|dc.description.abstract||Commercial off-bottom aquaculture of the Eastern oyster, Crassostrea virginica, is challenged by repeated spring and summer mortality events that disproportionally affect triploid oysters. Many farmers believe common farm practices, especially during hot summer months, may cause triploids to die. This study aimed to investigate how diploid and triploid oysters react differently to common stressors imposed by farmers such as tumbling during size grading and desiccation to prevent bio-fouling. A field experiment was run to subject diploids and triploid oysters to these stressors and monitor their responses. Additionally, lab experiments were performed to assess the responses of diploid and triploid oysters to desiccation stress using shell-closing strength. Triploid oysters did not suffer from higher mortality rates than diploid oysters exposed to the same stress treatment in the field. Furthermore, triploids oysters were less vulnerable to repeated desiccation stress than diploid oysters during the lab trials. This study did not capture the environmental conditions that caused higher mortality in triploids, but it does rule-out two common farm practices as a likely cause. Hence, other factors, potentially environmental stress or the interaction of environmental factors and farm practices may limit triploid survival and warrant further study.

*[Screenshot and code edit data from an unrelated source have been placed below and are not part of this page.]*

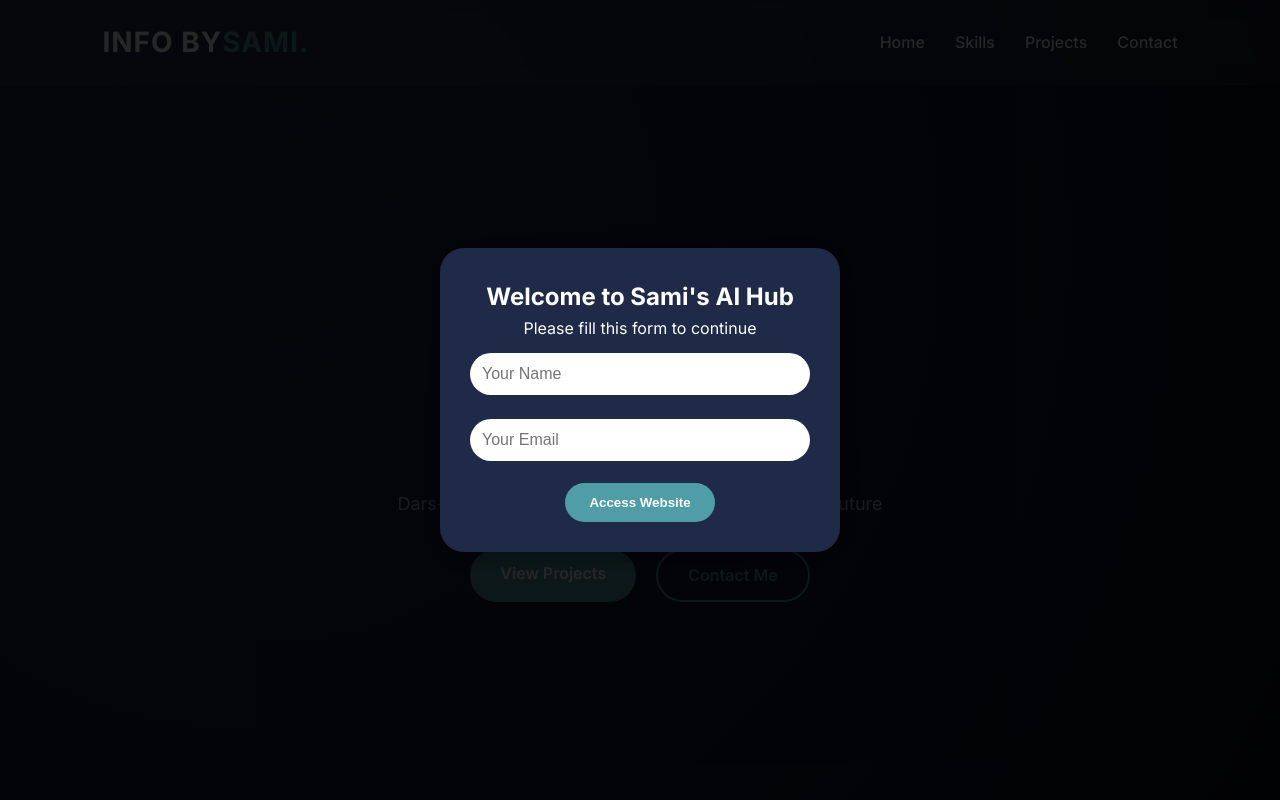
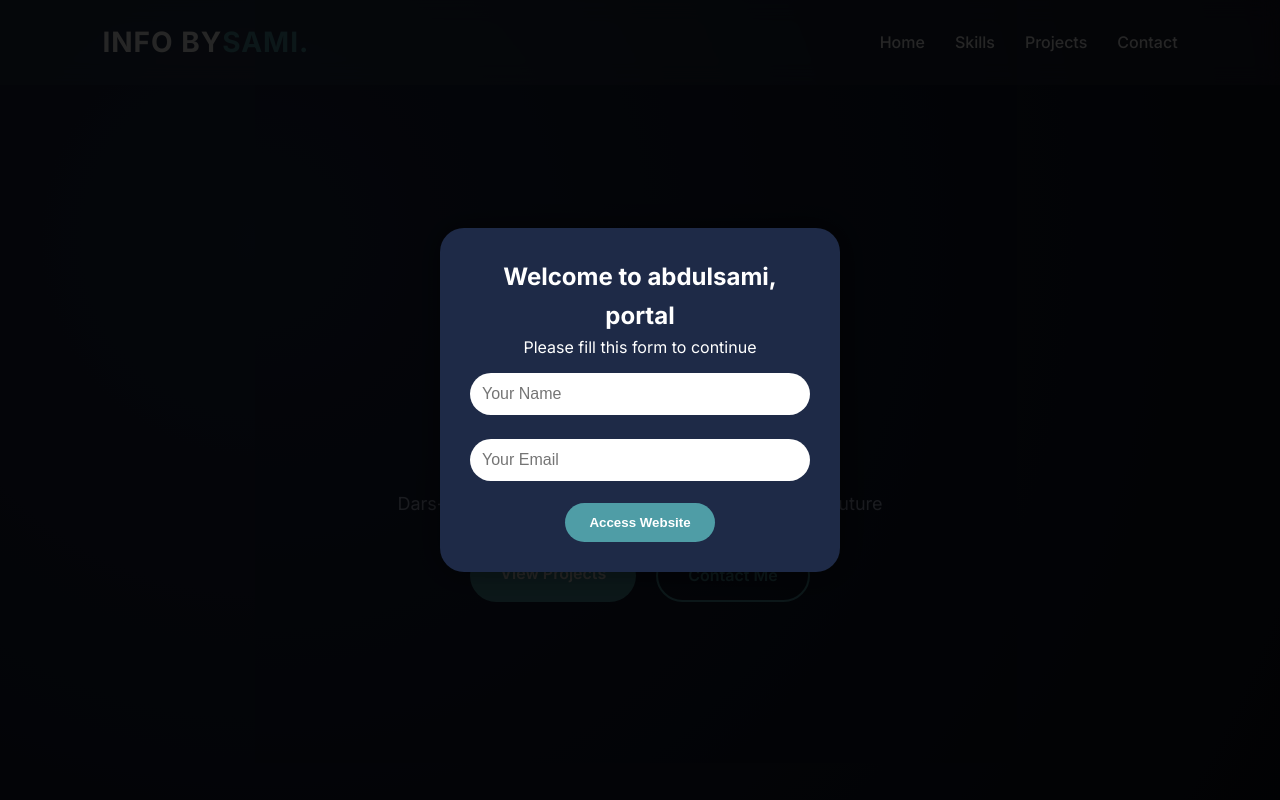
Before and after one commit to samimuhajir666-cmd/info-bysami, a website: page index.html in a window 1280 px wide. Shown: the top 800 px of the page. Drawn offline with Linux system fonts and the light colour scheme.

Commit message:
Update index.html

```diff
--- a/index.html
+++ b/index.html
@@ -11,7 +11,7 @@
     <!-- Modal / Popup Form -->
 <div id="gatewayModal" class="modal">
     <div class="modal-content">
-        <h2>Welcome to Sami's AI Hub</h2>
+        <h2>Welcome to abdulsami, portal</h2>
         <p>Please fill this form to continue</p>
         <form id="gatewayForm">
             <input type="text" id="gatewayName" placeholder="Your Name" required>
```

Key words: oysters, triploids, mortality, stress, aquaculture, shell-closing strength, SCS||en_US